*Exercise materials*
○ ○ ○ ○ ○ ○ ○
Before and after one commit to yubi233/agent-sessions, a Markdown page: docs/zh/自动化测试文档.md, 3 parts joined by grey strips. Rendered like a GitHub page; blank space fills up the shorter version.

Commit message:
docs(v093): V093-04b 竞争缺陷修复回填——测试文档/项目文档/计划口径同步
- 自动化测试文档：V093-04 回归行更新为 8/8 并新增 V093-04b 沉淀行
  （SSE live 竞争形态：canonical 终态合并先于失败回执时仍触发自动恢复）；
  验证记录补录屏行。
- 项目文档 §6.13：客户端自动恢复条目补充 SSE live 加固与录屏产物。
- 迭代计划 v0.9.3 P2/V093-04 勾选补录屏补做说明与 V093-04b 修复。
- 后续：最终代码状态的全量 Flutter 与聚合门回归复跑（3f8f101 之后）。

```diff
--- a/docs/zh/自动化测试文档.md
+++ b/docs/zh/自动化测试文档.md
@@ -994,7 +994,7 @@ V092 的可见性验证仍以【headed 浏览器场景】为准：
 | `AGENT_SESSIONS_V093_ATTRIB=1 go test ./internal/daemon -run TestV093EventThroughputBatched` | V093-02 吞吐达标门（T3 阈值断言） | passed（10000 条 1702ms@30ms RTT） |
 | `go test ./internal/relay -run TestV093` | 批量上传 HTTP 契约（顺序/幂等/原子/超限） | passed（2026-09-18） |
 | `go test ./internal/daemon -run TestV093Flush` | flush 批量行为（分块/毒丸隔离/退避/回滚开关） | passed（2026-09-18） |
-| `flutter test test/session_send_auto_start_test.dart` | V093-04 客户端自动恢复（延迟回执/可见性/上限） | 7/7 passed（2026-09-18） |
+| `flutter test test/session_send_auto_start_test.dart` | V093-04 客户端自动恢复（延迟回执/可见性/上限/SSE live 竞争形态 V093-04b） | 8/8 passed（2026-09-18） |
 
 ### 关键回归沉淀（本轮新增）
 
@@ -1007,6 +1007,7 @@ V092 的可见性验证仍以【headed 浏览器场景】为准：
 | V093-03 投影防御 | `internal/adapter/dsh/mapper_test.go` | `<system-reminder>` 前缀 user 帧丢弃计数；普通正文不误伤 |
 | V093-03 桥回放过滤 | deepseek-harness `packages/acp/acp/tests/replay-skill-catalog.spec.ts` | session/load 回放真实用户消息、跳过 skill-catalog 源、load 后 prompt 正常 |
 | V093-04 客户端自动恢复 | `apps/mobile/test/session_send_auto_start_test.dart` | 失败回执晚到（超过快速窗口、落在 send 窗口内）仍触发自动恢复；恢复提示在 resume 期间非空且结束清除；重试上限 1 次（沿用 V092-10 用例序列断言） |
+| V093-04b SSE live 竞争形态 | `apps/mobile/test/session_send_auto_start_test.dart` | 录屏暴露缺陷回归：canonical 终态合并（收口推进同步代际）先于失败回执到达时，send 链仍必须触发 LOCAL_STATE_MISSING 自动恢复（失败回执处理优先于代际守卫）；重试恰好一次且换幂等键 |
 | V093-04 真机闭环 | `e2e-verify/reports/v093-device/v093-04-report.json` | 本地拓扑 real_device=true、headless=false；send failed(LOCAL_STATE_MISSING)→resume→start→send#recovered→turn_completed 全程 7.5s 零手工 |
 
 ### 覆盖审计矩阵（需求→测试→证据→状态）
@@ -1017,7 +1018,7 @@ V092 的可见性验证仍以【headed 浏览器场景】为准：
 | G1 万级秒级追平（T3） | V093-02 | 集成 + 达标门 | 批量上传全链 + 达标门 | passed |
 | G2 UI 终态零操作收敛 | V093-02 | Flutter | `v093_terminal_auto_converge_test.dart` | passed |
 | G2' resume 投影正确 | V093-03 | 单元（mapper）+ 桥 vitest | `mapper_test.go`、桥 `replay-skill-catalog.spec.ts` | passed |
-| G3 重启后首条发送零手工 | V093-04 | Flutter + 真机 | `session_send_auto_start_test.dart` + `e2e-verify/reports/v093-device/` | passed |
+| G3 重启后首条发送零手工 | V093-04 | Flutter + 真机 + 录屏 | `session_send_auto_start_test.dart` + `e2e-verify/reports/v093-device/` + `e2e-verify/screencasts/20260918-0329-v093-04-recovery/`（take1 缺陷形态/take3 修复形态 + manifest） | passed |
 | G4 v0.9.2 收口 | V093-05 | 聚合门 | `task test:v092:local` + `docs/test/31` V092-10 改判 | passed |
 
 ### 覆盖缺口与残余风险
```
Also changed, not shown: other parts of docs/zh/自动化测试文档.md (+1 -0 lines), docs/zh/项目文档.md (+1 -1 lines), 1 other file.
○ ○ ○ ○ ○ ○ ○
*Goal of the exercise*
For each line above that carries the word "internal", copy it out.

*Answer box*
 | `AGENT_SESSIONS_V093_ATTRIB=1 go test ./internal/daemon -run TestV093EventThroughputBatched` | V093-02 吞吐达标门（T3 阈值断言） | passed（10000 条 1702ms@30ms RTT） |
 | `go test ./internal/relay -run TestV093` | 批量上传 HTTP 契约（顺序/幂等/原子/超限） | passed（2026-09-18） |
 | `go test ./internal/daemon -run TestV093Flush` | flush 批量行为（分块/毒丸隔离/退避/回滚开关） | passed（2026-09-18） |
 | V093-03 投影防御 | `internal/adapter/dsh/mapper_test.go` | `<system-reminder>` 前缀 user 帧丢弃计数；普通正文不误伤 |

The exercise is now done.